“We want all, but we’ll take half,” is one of the inimitable Bella Abzug’s mantras. It’s also on the masthead of a website I commend to you, called Women for Parity, my first Website of the Week.
There are so many great websites for and about powered women and the issues important to us. I decided to start this regular feature as a way to honor them, but more importantly to share them with my readers, tweeps, and Facebook friends and fans. I hope you’ll find some new website resources and interesting blogs here. And please let me know if you have websites to suggest.
Women for Parity isn’t a new discovery for me though; it’s been on my blogroll for a long time. Its founders include Bella’s former NY office chief Martha Baker, filmmaker/activist Lilly Rivlin, web design expert Beva Eastman, and Carole Losee founder of the Elizabeth Seeger school.

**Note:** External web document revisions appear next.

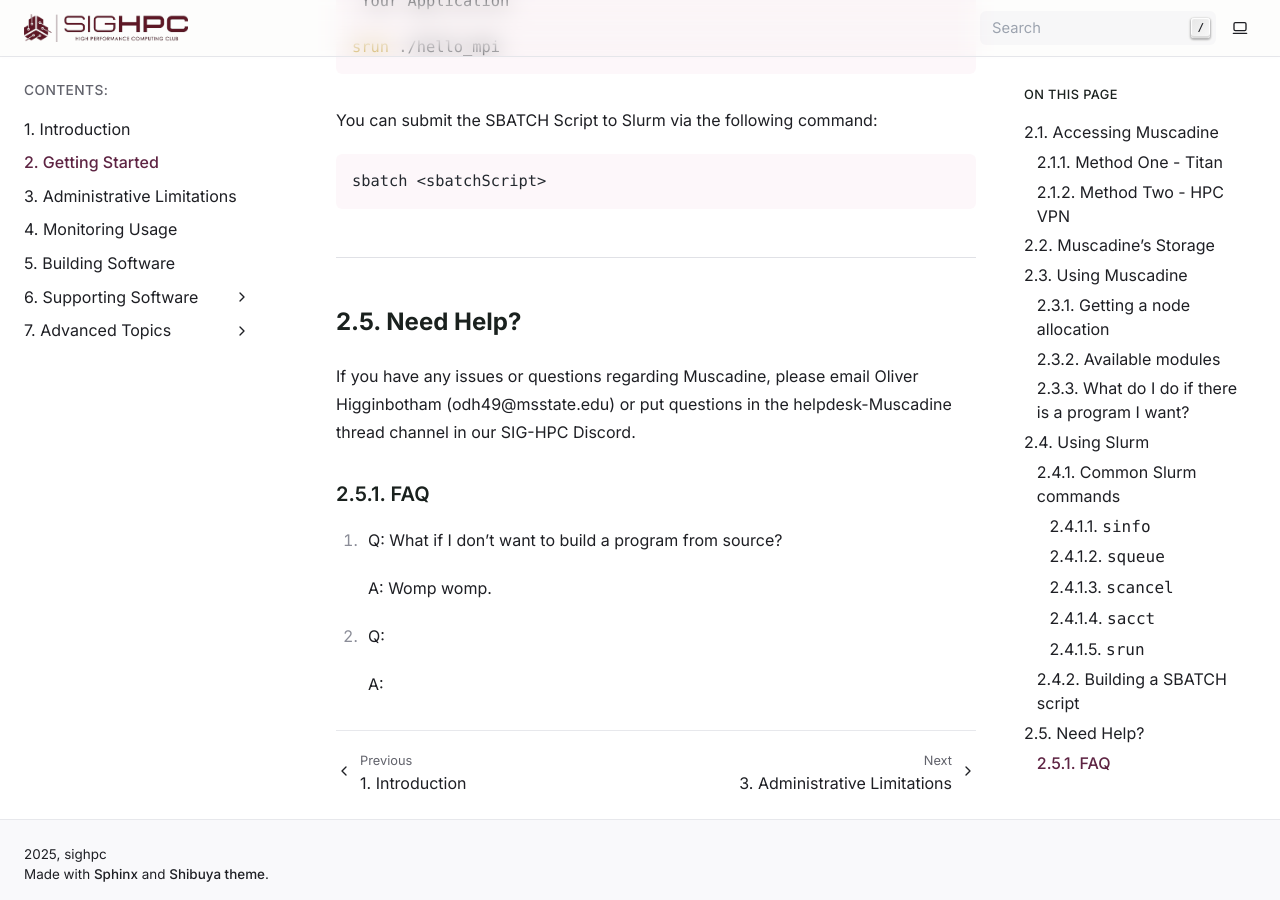
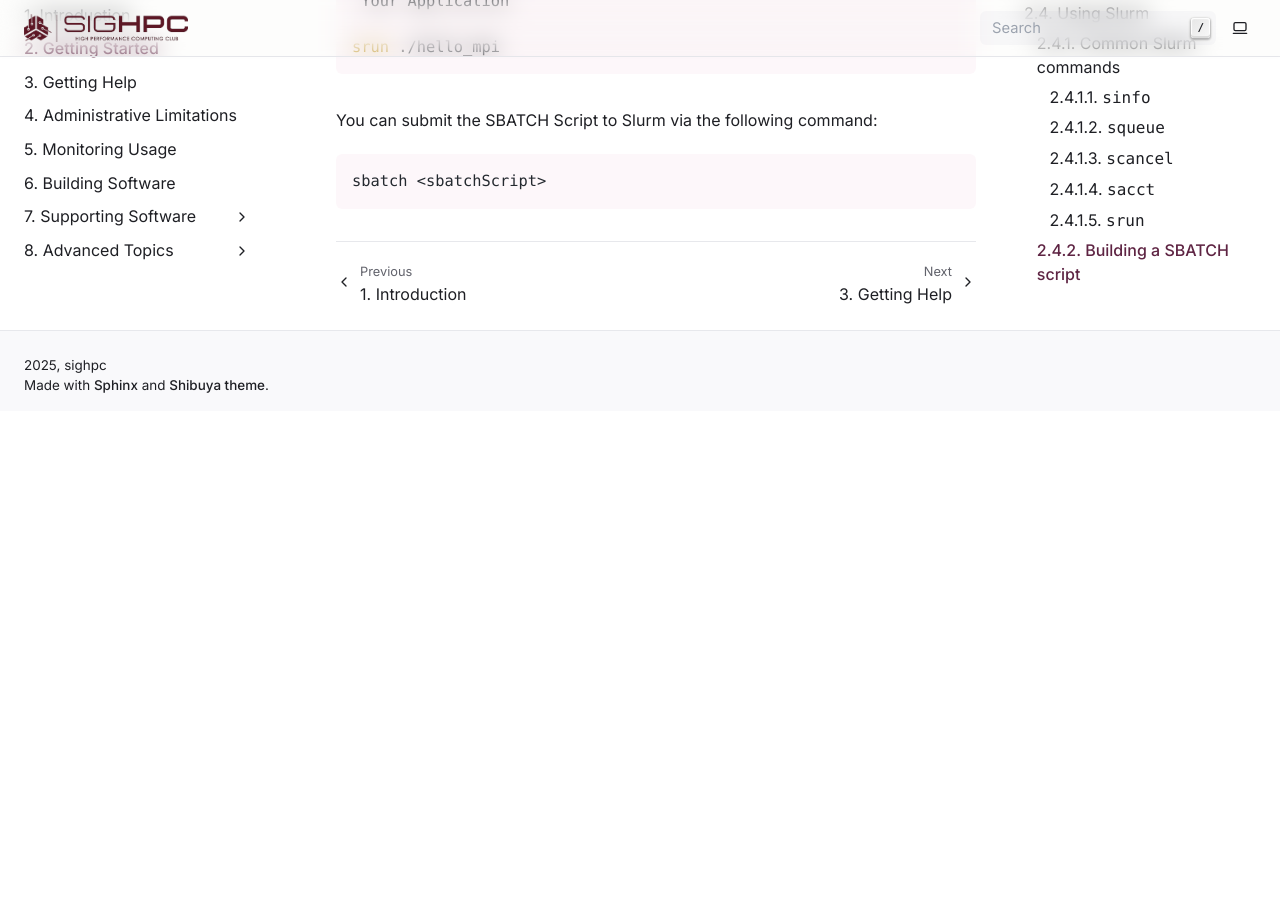
Before and after one commit to msstate-sighpc/muscadine-docs, a Sphinx documentation site: the page built from docs/user-docs.md, in a window 1280 px wide and 900 px high, scrolled down 6731 px. Built offline with Sphinx 7.4.7, drawn with Linux system fonts in a browser that asks for light colours; after the commit the page ends 7142 px from its top, so only the background shows below that.

Commit message:
separate getting help

````diff
--- a/docs/index.rst
+++ b/docs/index.rst
@@ -16,6 +16,7 @@
 
    introduction
    user-docs
+   getting-help
    administrative-limitations
    monitoring
    building-software
--- a/docs/user-docs.md
+++ b/docs/user-docs.md
@@ -193,19 +193,3 @@
 ```bash
 sbatch <sbatchScript>
 ```
-
----
-
-## Need Help?
-If you have any issues or questions regarding Muscadine, please email Oliver Higginbotham (odh49@msstate.edu) or put questions in the helpdesk-Muscadine thread channel in our SIG-HPC Discord.
-
-### FAQ
-1.
-	Q: What if I don't want to build a program from source?
-
-	A: Womp womp.
-
-2.
-	Q:
-
-	A:
````
Also changed, not shown: docs/getting-help.md (added, +15 -0 lines).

They posted some good news recently that I want to share with you. Their Women for Parity Blog looked at the percentage of women in various political leadership roles. While the news overall isn’t so great–17% of Congress for example–there’s a big bright spot in state level chief justices:
In the course of tracking down information about Georgia’s Chief Justice Leah Ward Sears, I came across a list of the names of all the chief justices in all the states and territories. As I glanced down the list, I was astonished to find so many women’s first names in a setting that I would have expected to be an all-white male club. When I checked further and counted them out, I found to my delight that 18 of the 50 states had female chief justices–36%–and while women have not yet achieved complete parity, we are on our way in an unlikely place.
(Recently, NYS’s Chief Justice Judith Kaye has retired under NYS’s mandatory retirement rule of 70 years. Gov. Paterson has chosen her replacement, Jonathan Lippman, –not yet confirmed–after a brief struggle with the state’s nominating commission, arguing that the all-male list he was given to choose from which did not contain any women or minority names was not representative of the legal talent of the state!)
One reason for the achievement of so many women to high judicial office has been that more and more women have chosen to attend law school after their college graduation. The figures are quite astonishing, indicating that today 40% to 52% of law school classes are female.
There’s lots of good news for women these days, in my humble opinion. This is a Moment unlike any we have ever seen. More on that in future posts. Today, check out Women for Parity, and let me know what other sites you’d like to see recognized as Website of the Week.